MathOverflow is a question and answer site for professional mathematicians. Join them; it only takes a minute:

Sign up
Here's how it works:
  1. Anybody can ask a question
  2. Anybody can answer
  3. The best answers are voted up and rise to the top

I wonder whether the sequence $s_{n} = \sum_{k = 1}^{n} \sin k$ is bounded.

The answer seems no, but I have no idea how to prove this from the irrationality of $\pi$.

share|cite|improve this question

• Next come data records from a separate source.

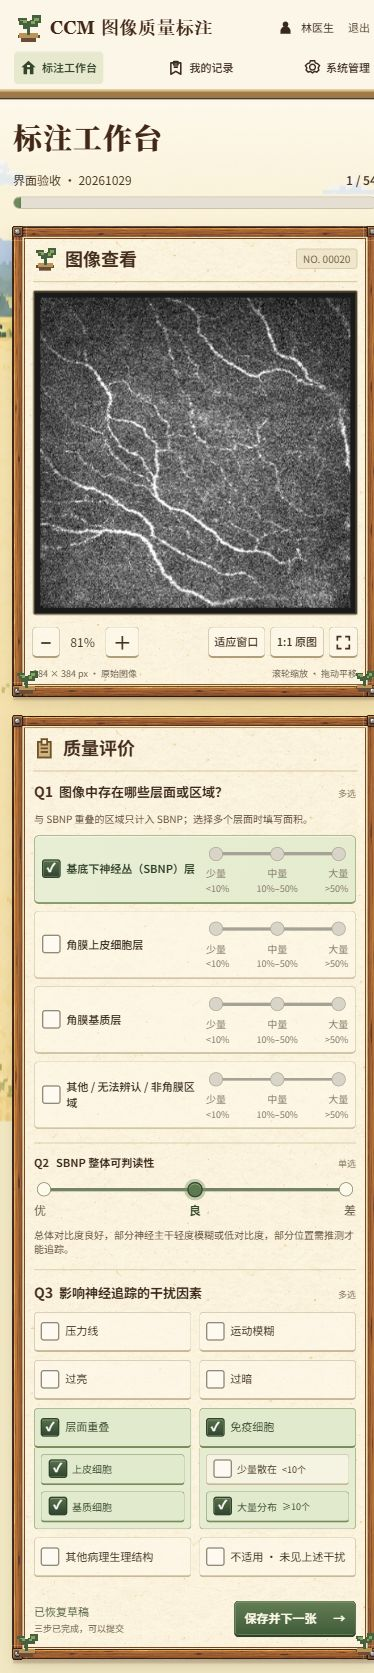
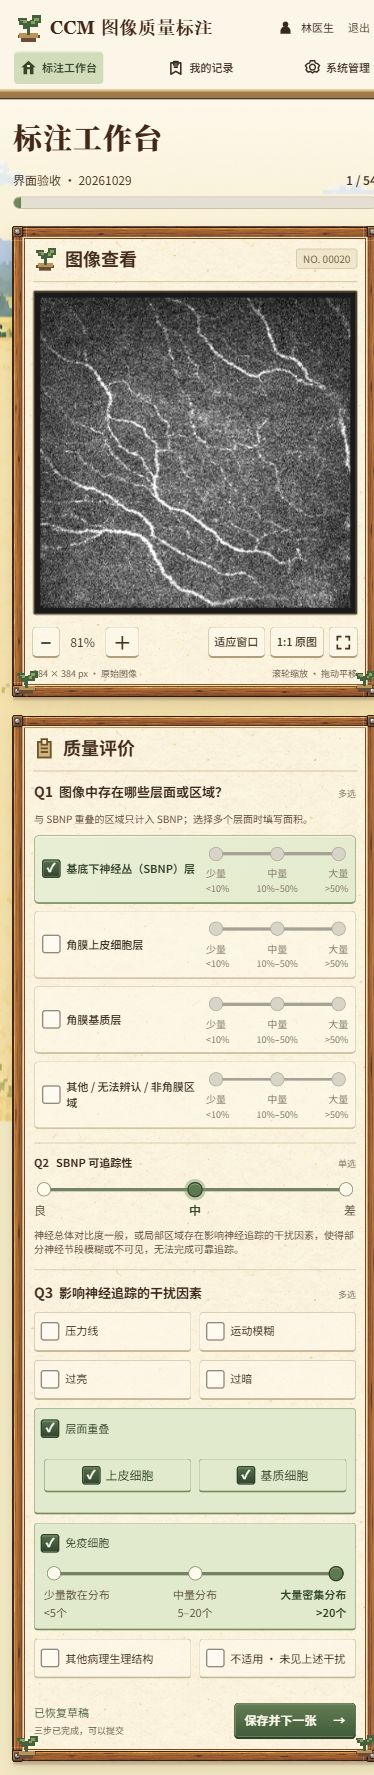
Keep Q3 suboptions inline and use an immune count slider

diff --git a/static/app.js b/static/app.js
@@ -64,21 +64,23 @@ function loadTask(task) {
   $('#specimen').src=task.image_url+`?revision=${task.revision}`;
   renderQuestions(); updateSubmit();
 }
-function slotControl(key, options, value, disabled=false, area=null) {
+function slotControl(key, options, value, disabled=false, area=null, group=null) {
   const index=options.findIndex(x=>x.id===value);
-  const title=area?`${state.rules.layers.find(l=>l.id===area).name}面积`:'Q2 SBNP 可追踪性';
-  return `<div class="slot-control ${disabled?'disabled':''} ${index<0?'unset':''}" style="--slots:${options.length}"><div class="slot-track"><input type="range" min="0" max="${options.length-1}" step="1" value="${Math.max(0,index)}" data-key="${key}" ${area?`data-area="${area}"`:''} aria-label="${esc(title)}" aria-valuetext="${index<0?'待选择':esc(options[index].name)}" ${disabled?'disabled':''}><div class="slot-dots" aria-hidden="true">${options.map((_,i)=>`<i style="--stop:${i}" class="${i===index?'chosen':''}"></i>`).join('')}</div></div><div class="slot-labels">${options.map(o=>`<button type="button" data-slot="${o.id}" data-key="${key}" ${area?`data-area="${area}"`:''} class="${value===o.id?'selected':''}" ${disabled?'disabled':''} aria-label="${esc(title+'：'+o.name+(o.detail?' '+o.detail:''))}" aria-pressed="${value===o.id}"><strong>${esc(o.name)}</strong>${o.detail?`<small>${esc(o.detail)}</small>`:''}</button>`).join('')}</div></div>`;
+  const title=area?`${state.rules.layers.find(l=>l.id===area).name}面积`:group?`Q3 ${state.rules.q3.find(o=>o.id===group).name}数量`:'Q2 SBNP 可追踪性';
+  const scope=area?`data-area="${area}"`:group?`data-group="${group}"`:'';
+  return `<div class="slot-control ${disabled?'disabled':''} ${index<0?'unset':''}" style="--slots:${options.length}"><div class="slot-track"><input type="range" min="0" max="${options.length-1}" step="1" value="${Math.max(0,index)}" data-key="${key}" ${scope} aria-label="${esc(title)}" aria-valuetext="${index<0?'待选择':esc(options[index].name+(options[index].detail?' '+options[index].detail:''))}" ${disabled?'disabled':''}><div class="slot-dots" aria-hidden="true">${options.map((_,i)=>`<i style="--stop:${i}" class="${i===index?'chosen':''}"></i>`).join('')}</div></div><div class="slot-labels">${options.map(o=>`<button type="button" data-slot="${o.id}" data-key="${key}" ${scope} class="${value===o.id?'selected':''}" ${disabled?'disabled':''} aria-label="${esc(title+'：'+o.name+(o.detail?' '+o.detail:''))}" aria-pressed="${value===o.id}"><strong>${esc(o.name)}</strong>${o.detail?`<small>${esc(o.detail)}</small>`:''}</button>`).join('')}</div></div>`;
 }
 function renderQuestions() {
   const labels=state.labels, rules=state.rules, keys=Object.keys(labels.q1), applicable=CCMForm.applicable(labels);
   const disabled=!applicable, interference=labels.q3 || [];
   const skipped=keys.length?'已跳过 · Q1 包含非 SBNP 层面或区域':'先完成 Q1';
   const details=(option)=>{
-    if(!option.options || !interference.includes(option.id) || disabled) return '';
-    return `<div class="factor-details" data-detail-group="${option.id}" role="group" aria-label="${esc(option.name)}细分">${option.options.map(sub=>{
-      const selected=option.multiple?(labels.q3_details.e || []).includes(sub.id):labels.q3_details.f===sub.id;
-      return `<button type="button" class="choice detail-choice ${selected?'selected':''}" data-detail="${sub.id}" data-group="${option.id}" aria-pressed="${selected}">${esc(sub.name)}${sub.detail?` <span>${esc(sub.detail)}</span>`:''}</button>`;
-    }).join('')}</div>`;
+    if(!option.options) return '';
+    const controls=option.multiple?option.options.map(sub=>{
+      const selected=(labels.q3_details[option.id] || []).includes(sub.id);
+      return `<button type="button" class="choice detail-choice ${selected?'selected':''}" data-detail="${sub.id}" data-group="${option.id}" aria-pressed="${selected}" ${disabled?'disabled':''}>${esc(sub.name)}</button>`;
+    }).join(''):slotControl('q3',option.options,labels.q3_details[option.id],disabled,null,option.id);
+    return `<div class="factor-controls" role="group" aria-label="${esc(option.name)}细分">${controls}</div>`;
   };
   $('#questions').innerHTML=`<section class="question q1-question">
     <div class="question-title"><span class="q-number">Q1</span><h2>图像中存在哪些层面或区域？</h2><small>多选</small></div>
@@ -92,7 +94,7 @@ function renderQuestions() {
   <section class="question q3-question ${disabled?'disabled':''}">
     <div class="question-title"><span class="q-number">Q3</span><h2>影响神经追踪的干扰因素</h2><small>${disabled?'不适用':'多选'}</small></div>
     ${disabled?`<p class="skip-note">${skipped}</p>`:''}
-    <div class="q3-grid">${rules.q3.map(o=>`<div class="factor-card ${interference.includes(o.id)?'selected':''}"><button type="button" class="choice ${interference.includes(o.id)?'selected':''}" data-interference="${o.id}" aria-pressed="${interference.includes(o.id)}" title="${esc(o.hint)}" ${disabled?'disabled':''}>${esc(o.name)}</button>${details(o)}</div>`).join('')}</div>
+    <div class="q3-grid">${rules.q3.map(o=>`<div class="factor-card ${o.options?'has-options':''} ${interference.includes(o.id)?'selected':''}"><button type="button" class="choice ${interference.includes(o.id)?'selected':''}" data-interference="${o.id}" aria-pressed="${interference.includes(o.id)}" title="${esc(o.hint)}" ${disabled?'disabled':''}>${esc(o.name)}</button>${details(o)}</div>`).join('')}</div>
   </section>`;
 }
 function formProblem() {
@@ -135,9 +137,10 @@ $('#questions').addEventListener('click',event=>{
     CCMForm.toggleLayer(state.labels,key);
     changed(`[data-layer="${key}"]`);
   } else if(button.dataset.slot) {
-    const {key,slot,area}=button.dataset;
-    if(area) state.labels.q1[area]=slot; else state.labels[key]=slot;
-    changed(`[data-key="${key}"][data-slot="${slot}"]${area?`[data-area="${area}"]`:''}`);
+    const {key,slot,area,group}=button.dataset;
+    if(group) CCMForm.toggleDetail(state.labels,group,slot);
+    else if(area) state.labels.q1[area]=slot; else state.labels[key]=slot;
+    changed(`[data-key="${key}"][data-slot="${slot}"]${area?`[data-area="${area}"]`:group?`[data-group="${group}"]`:''}`);
   } else if(button.dataset.interference) {
     const value=button.dataset.interference;
     CCMForm.toggleInterference(state.labels,value);
@@ -150,10 +153,13 @@ $('#questions').addEventListener('click',event=>{
 });
 $('#questions').addEventListener('change',event=>{
   const input=event.target;
-  if(input.type!=='range' || state.busy) return;
-  const {key,area}=input.dataset, value=(area?state.rules.areas:state.rules[key])[Number(input.value)].id;
-  if(area) state.labels.q1[area]=value; else state.labels[key]=value;
-  changed(`input[data-key="${key}"]${area?`[data-area="${area}"]`:''}`);
+  if(input.type!=='range' || input.disabled || state.busy) return;
+  const {key,area,group}=input.dataset;
+  const options=group?state.rules.q3.find(o=>o.id===group).options:area?state.rules.areas:state.rules[key];
+  const value=options[Number(input.value)].id;
+  if(group) CCMForm.toggleDetail(state.labels,group,value);
+  else if(area) state.labels.q1[area]=value; else state.labels[key]=value;
+  changed(`input[data-key="${key}"]${area?`[data-area="${area}"]`:group?`[data-group="${group}"]`:''}`);
 });
 $('#questions').addEventListener('keydown',event=>{
   // Enter/Space explicitly choose the current range position, including an unset first slot.

diff --git a/static/theme.css b/static/theme.css
@@ -327,14 +327,22 @@ progress::-moz-progress-bar { background:#638c57; }
 .q2-question .grade-box { display:grid; grid-template-columns:minmax(0,1fr) minmax(0,1.25fr); align-items:center; gap:22px; }
 .q2-question .grade-hint { margin:0; min-height:0; font-size:12px; color:#654f35; }
 .q2-question .slot-labels button strong { font-size:15px; }
-.q3-grid { display:grid; grid-template-columns:1fr 1fr; align-items:start; gap:8px; }
+.q3-grid { display:grid; grid-template-columns:1fr 1fr; align-items:stretch; gap:8px; }
 .q3-grid>.factor-card>.choice { width:100%; min-height:42px; }
 .factor-card.selected { background:#e5edcf; border-radius:4px; }
-.factor-details { display:flex; flex-wrap:wrap; gap:6px; padding:8px; border:1px solid #8aa46c; border-top:0; border-radius:0 0 4px 4px; }
-.factor-details[data-detail-group="f"] { flex-direction:column; }
-.q3-grid .detail-choice { flex:1 1 auto; font-size:12px; min-height:34px; padding:5px 7px; gap:5px; }
+.factor-card.has-options { display:flex; flex-direction:column; min-width:0; border:1px solid #cebd9b; border-bottom:2px solid #ccb892; border-radius:4px; background:#fff8e8a6; }
+.factor-card.has-options.selected { background:#e0ebca; border-color:#8aa46c; border-bottom-color:#718d55; }
+.q3-grid>.factor-card.has-options>.choice { border:0; background:none; box-shadow:none; }
+.factor-controls { display:flex; align-items:center; gap:7px; padding:0 10px 10px; flex:1; min-height:67px; }
+.factor-controls>.slot-control { width:100%; }
+.q3-grid .detail-choice { flex:1; justify-content:center; font-size:13px; min-height:36px; padding:5px 7px; gap:5px; }
 .q3-grid .detail-choice:before { width:16px; height:16px; font-size:12px; line-height:13px; }
-.detail-choice span { font-size:11px; white-space:nowrap; }
+.factor-controls .slot-labels { display:grid; grid-template-columns:repeat(var(--slots),minmax(0,1fr)); gap:4px; }
+.factor-controls .slot-labels button { white-space:normal; }
+.factor-controls .slot-labels button strong { display:block; font-size:11px; line-height:1.5; }
+.factor-controls .slot-labels button small { display:block; font-size:11px; }
+.factor-controls .slot-labels button small:before { content:''; }
+.q3-question.disabled .factor-card.has-options { background:#ece6d7; border-color:#cec3ac; }
 .q3-question.disabled .choice { opacity:1; background:#ece6d7; color:#7e7360; border-color:#cec3ac; }
 .q3-question.disabled .choice:before { background:#ddd7c9; border-color:#aaa18e; }
 .skip-note { font-size:12px; color:#746248; margin:0 0 9px; }
@@ -344,7 +352,7 @@ progress::-moz-progress-bar { background:#638c57; }
   .q2-question .grade-hint { font-size:10px; }
   .q2-question .slot-labels button strong { font-size:12px; }
   .q3-grid>.factor-card>.choice { font-size:11px; min-height:40px; }
-  .q3-grid .detail-choice { font-size:10px; min-height:30px; }
-  .detail-choice span { font-size:9px; }
-  .factor-details { padding:6px; }
+  .factor-card.has-options { grid-column:1 / -1; }
+  .q3-grid .detail-choice { font-size:12px; min-height:34px; }
+  .factor-controls { padding:0 9px 9px; min-height:64px; }
 }

diff --git a/static/annotation-form.js b/static/annotation-form.js
@@ -28,7 +28,8 @@
     reconcile(labels);
   }
   function toggleDetail(labels, group, value) {
-    if(!applicable(labels) || !labels.q3.includes(group)) return;
+    if(!applicable(labels)) return;
+    if(!labels.q3.includes(group)) toggleInterference(labels,group);
     if(group==='e') {
       const current = labels.q3_details.e || [];
       labels.q3_details.e = current.includes(value) ? current.filter(x=>x!==value) : [...current,value];

diff --git a/README.md b/README.md
@@ -11,7 +11,7 @@
 - 管理员指定服务器图像目录，递归扫描、校验并导入；启用不同图像集。
 - 管理员创建标注员、停用/启用账号、重置密码、查看累计提交量。
 - 独立随机任务顺序、服务器草稿自动保存、刷新恢复、提交后自动下一张。
-- 左侧原图缩放/平移/全屏；右侧 Q1 四行层面选项、Q2 三档滑杆、Q3 双列干扰因素与细分选项。
+- 左侧原图缩放/平移/全屏；右侧 Q1 四行层面选项、Q2 三档滑杆、Q3 双列干扰因素。Q3 子选项常驻同一选项卡内部：层面重叠为两个多选控件，免疫细胞为三档滑杆，不再展开额外区域。直接操作子选项会自动选中对应干扰因素。
 - **Q1 只有 a（SBNP）时 Q2/Q3 可用**；包含 b/c/d 时跳过两题，保存 `q2="n"`、`q3=null`。切回纯 SBNP 后必须重新填写。SBNP 与相邻层面重叠的区域在 Q1 中只计为 SBNP，重叠类型在 Q3 中记录。
 - Q1 仅多选时要求每个层面的面积；单选面积存为 `null`，不会自动推定为“大量”。Q2 评价 SBNP 可追踪性，分为良／中／差。Q3 的 `n` 与其他干扰互斥；层面重叠可同时选择上皮和基质，免疫细胞数量必须在 `<5`、`5–20`、`>20` 中单选，其中中量包含 5 个和 20 个。
 - 最近 100 条正式记录可回看修改；修改前后的正式版本均保留。

diff --git a/design/VALIDATION.md b/design/VALIDATION.md
@@ -2,6 +2,14 @@
 
 日期：2026-10-29。正式标注数据未参与验收，浏览器使用本机临时数据库与测试图像。
 
+## Q3 子选项内嵌交互
+
+子选项常驻所属选项卡内部，勾选/取消时卡片不展开。层面重叠使用上皮、基质多选控件；免疫细胞使用与 Q2 共用的三档滑杆，并显示完整名称和数量范围。直接选择子选项会选中父项并取消“不适用”；取消父项仍清除其细分答案。规则与保存结构不变，版本保持 `20261029-r3`。
+
+本地执行前端联动测试 **7 项通过**，`static/app.js` 语法检查通过，不重复后端测试。浏览器验证直接双选、滑杆 Enter/方向键与档位点击、草稿保存恢复；两张卡片操作前后均为 114.56px 高，未出现展开。390px 窄屏页面及控件无横向溢出。桌面、移动端截图均已更新为本次实现。
+
+以下为历史版本的验收记录，旧截图内容描述仅对应当时版本。
+
 ## 同日规则修订 20261029-r3
 
 免疫细胞改为三档单选：f1 少量散在分布 `<5个`、f2 中量分布 `5–20个`（含端点）、f3 大量密集分布 `>20个`。界面将三档纵向排列，保留完整名称和数量范围；旧版 f2 不自动转换为新版答案。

closed as off topic by Gerry Myerson, George Lowther, Felipe Voloch, Mark Meckes, Vladimir Dotsenko Jun 9 '12 at 13:28

Questions on MathOverflow are expected to relate to research level mathematics within the scope defined by the community. Consider editing the question or leaving comments for improvement if you believe the question can be reworded to fit within the scope. Read more about reopening questions here.If this question can be reworded to fit the rules in the help center, please edit the question.

It's not a research level question. You should ask it at – Davide Giraudo Jun 9 '12 at 11:31

In this particular case, use $s_n(\theta)=\sum_{k=0}^n\sin(k\theta)=\Im(\sum_{k=0}^n\exp(ki\theta))=\dots=\frac{\sin(n\theta/2)\sin((n+1)\theta/2)}{\sin (\theta/2)}$

share|cite|improve this answer
In particular, $s_n$ is bounded. – David Speyer Jun 9 '12 at 11:55
Thanks for your help! – Vincent Jun 9 '12 at 12:23

Not the answer you're looking for? Browse other questions tagged or ask your own question.